▶ _WHAT YOU NEED TO DO_:
The output should be all lines of the entries below in which the word "parts" occurs.

(Beginning of MATERIAL SHOWN)

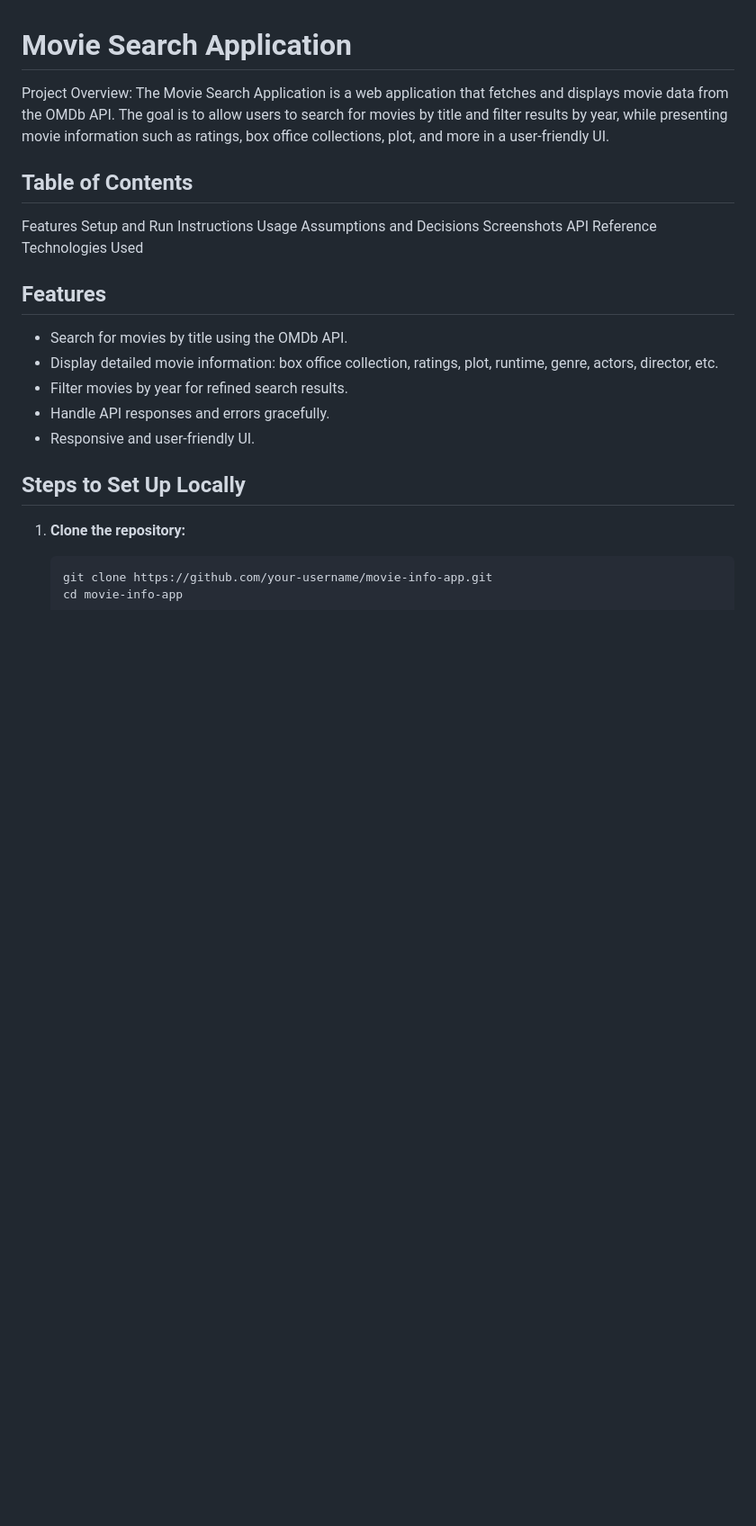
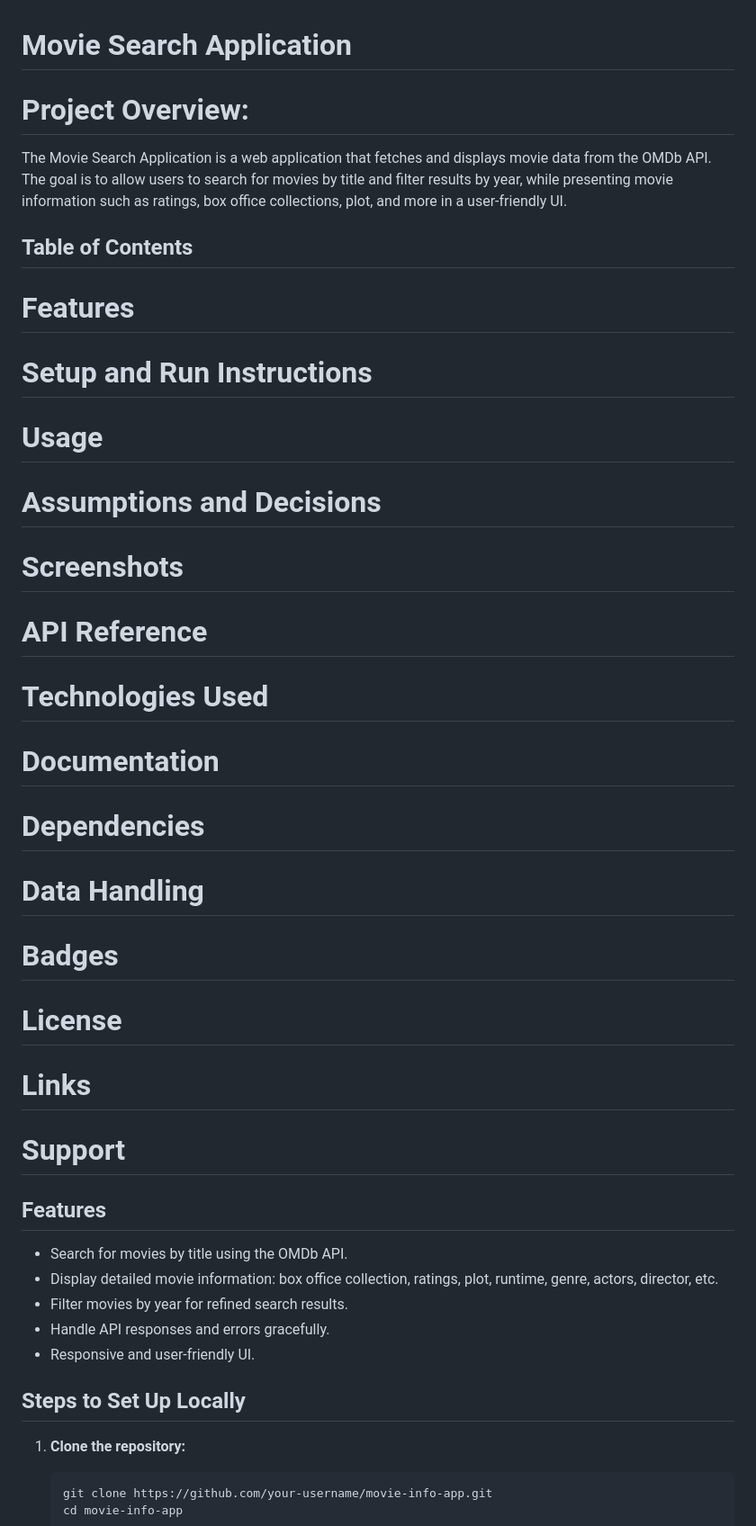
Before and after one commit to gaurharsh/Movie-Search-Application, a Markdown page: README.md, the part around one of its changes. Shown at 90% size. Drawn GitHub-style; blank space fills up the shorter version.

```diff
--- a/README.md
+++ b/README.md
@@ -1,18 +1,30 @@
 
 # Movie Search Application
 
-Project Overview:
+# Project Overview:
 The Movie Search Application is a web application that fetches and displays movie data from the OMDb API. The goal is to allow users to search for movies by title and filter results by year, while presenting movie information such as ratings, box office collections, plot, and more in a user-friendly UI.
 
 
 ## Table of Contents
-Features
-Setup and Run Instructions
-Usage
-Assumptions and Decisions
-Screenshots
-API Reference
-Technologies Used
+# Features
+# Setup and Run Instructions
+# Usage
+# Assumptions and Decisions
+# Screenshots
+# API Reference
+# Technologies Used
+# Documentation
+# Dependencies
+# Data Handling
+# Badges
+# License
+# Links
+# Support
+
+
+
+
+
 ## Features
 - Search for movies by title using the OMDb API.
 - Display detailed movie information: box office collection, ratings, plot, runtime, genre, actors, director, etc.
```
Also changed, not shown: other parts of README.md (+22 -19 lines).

(End of MATERIAL SHOWN)
(Beginning of MATERIAL SHOWN)

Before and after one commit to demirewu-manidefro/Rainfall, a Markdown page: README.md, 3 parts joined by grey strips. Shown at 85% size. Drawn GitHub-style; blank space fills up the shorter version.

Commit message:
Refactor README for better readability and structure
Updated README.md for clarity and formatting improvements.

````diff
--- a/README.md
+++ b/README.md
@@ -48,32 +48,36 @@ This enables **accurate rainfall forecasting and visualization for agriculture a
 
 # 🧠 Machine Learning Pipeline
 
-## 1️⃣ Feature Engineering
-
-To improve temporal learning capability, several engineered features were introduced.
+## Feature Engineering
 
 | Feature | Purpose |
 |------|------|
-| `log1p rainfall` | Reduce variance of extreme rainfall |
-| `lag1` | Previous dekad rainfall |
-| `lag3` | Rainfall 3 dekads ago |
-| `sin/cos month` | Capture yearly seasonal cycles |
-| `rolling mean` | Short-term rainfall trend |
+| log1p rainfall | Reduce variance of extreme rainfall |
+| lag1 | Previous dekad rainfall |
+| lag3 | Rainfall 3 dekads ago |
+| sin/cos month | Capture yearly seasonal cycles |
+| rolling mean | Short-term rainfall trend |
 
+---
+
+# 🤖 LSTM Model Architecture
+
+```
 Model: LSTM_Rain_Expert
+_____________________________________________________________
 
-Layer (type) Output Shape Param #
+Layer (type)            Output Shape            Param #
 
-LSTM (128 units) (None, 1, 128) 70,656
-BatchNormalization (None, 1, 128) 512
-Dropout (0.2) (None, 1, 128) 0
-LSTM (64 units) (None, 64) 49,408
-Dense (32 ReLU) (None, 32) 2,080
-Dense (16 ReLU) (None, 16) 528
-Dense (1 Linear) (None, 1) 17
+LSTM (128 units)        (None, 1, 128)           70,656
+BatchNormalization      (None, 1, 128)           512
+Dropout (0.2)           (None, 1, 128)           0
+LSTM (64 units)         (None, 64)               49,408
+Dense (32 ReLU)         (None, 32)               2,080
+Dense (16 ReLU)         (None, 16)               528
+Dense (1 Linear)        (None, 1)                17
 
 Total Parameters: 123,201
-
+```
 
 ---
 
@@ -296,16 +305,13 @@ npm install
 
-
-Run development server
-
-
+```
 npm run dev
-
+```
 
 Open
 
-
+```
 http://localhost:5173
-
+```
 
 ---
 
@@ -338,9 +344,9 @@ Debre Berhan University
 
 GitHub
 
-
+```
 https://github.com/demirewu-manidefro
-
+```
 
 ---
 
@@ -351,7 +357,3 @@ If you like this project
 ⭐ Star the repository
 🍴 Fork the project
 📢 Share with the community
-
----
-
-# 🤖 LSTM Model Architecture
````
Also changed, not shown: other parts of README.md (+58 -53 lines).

(End of MATERIAL SHOWN)

▶ _RESPONSE_:
Also changed, not shown: other parts of README.md (+22 -19 lines).
Before and after one commit to demirewu-manidefro/Rainfall, a Markdown page: README.md, 3 parts joined by grey strips. Shown at 85% size. Drawn GitHub-style; blank space fills up the shorter version.
Also changed, not shown: other parts of README.md (+58 -53 lines).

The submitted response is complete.